Chesterfield native Kasi Farmer knows the dangers of alcohol consumption. It is something she has learned during the past five years as a participant in the Virginia Department of Alcoholic Beverage Control’s (ABC) Youth Alcohol and Drug Abuse Prevention Project (YADAPP). Farmer is more than ready to once more help guide others through the program that has had a profound impact on her life.
“It has changed my life tremendously,” said Farmer. “It has made me a better person and led me to live a life free of alcohol and drugs.”
This year the Virginia Commonwealth University student will participate in the young adult program as an intern, its top leadership role. The year-long, youth-led substance use prevention effort is launched during a five-day conference held annually at Longwood University, which is set for July 17-21.

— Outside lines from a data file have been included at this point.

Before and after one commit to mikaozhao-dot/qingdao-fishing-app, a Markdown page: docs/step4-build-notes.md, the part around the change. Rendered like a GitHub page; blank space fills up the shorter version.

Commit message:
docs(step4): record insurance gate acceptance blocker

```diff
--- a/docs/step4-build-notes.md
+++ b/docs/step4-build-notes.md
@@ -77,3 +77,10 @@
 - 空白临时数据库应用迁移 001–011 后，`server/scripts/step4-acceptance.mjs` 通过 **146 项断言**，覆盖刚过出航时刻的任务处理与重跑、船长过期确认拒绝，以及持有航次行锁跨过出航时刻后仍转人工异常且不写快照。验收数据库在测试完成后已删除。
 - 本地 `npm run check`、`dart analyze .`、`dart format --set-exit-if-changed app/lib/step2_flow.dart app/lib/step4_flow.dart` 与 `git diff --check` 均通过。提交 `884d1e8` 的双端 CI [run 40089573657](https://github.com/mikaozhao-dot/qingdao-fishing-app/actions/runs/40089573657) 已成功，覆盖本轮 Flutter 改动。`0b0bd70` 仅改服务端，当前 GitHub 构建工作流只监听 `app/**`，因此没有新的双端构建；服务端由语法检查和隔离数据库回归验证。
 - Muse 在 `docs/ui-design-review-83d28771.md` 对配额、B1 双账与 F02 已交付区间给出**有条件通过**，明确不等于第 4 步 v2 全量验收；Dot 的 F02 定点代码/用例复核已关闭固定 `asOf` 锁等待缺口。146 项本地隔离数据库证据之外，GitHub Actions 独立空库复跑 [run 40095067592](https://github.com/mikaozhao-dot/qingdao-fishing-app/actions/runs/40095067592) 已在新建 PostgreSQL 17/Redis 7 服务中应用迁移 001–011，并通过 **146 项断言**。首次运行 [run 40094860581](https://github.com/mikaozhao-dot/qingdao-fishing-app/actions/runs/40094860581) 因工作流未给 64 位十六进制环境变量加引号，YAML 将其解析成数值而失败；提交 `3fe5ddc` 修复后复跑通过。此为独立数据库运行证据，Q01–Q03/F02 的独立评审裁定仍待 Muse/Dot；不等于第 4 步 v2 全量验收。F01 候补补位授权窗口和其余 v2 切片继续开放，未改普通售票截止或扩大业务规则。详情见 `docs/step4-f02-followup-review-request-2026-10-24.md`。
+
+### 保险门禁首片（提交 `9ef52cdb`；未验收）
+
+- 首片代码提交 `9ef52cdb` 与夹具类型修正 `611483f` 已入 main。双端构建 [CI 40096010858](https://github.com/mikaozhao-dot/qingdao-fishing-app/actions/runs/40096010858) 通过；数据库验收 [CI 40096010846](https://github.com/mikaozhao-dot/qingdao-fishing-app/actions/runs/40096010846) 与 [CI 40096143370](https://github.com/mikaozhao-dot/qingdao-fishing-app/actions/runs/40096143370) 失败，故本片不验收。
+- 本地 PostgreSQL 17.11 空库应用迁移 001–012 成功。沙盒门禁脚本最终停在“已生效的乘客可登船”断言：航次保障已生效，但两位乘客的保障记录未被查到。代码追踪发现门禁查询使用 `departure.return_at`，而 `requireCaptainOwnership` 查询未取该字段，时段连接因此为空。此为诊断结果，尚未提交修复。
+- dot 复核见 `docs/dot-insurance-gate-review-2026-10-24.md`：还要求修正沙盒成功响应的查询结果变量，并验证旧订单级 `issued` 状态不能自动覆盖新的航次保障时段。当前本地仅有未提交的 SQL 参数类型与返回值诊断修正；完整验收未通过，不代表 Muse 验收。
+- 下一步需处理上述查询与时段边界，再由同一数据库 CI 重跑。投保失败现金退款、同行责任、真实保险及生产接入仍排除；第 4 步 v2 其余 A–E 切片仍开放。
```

YADAPP empowers high school students to become involved in keeping their communities alcohol and drug free. Hundreds of motivated students gather annually at the five-day event, which features engaging workshops and presentations. Participants discuss issues young adults face in school and create customized Strategies to Act Now (STAN) Plans to deter alcohol and drug use. The students implement these plans during the following school year.
High school students who attend YADAPP have the opportunity to network with young leaders like Farmer, who have participated in high school peer leadership substance use prevention through YADAPP. She is one of only four college students who make up the group of interns who began as YADAPP participants and worked their way through three levels of peer leadership to become conference leaders. Interns are selected the year prior to the conference and start planning nine months before the event.
The YADAPP interns’ responsibilities range from planning the conference agenda to helping train youth staff and from preparing materials to coordinating activities. “The interns build leadership skills and gain marketing, logistics management, budgeting and public speaking experience,” said Virginia ABC Education and Prevention Manager Katie Weaks. “They provide inspiration to the younger students and motivate them to spread a prevention message in their schools and communities.”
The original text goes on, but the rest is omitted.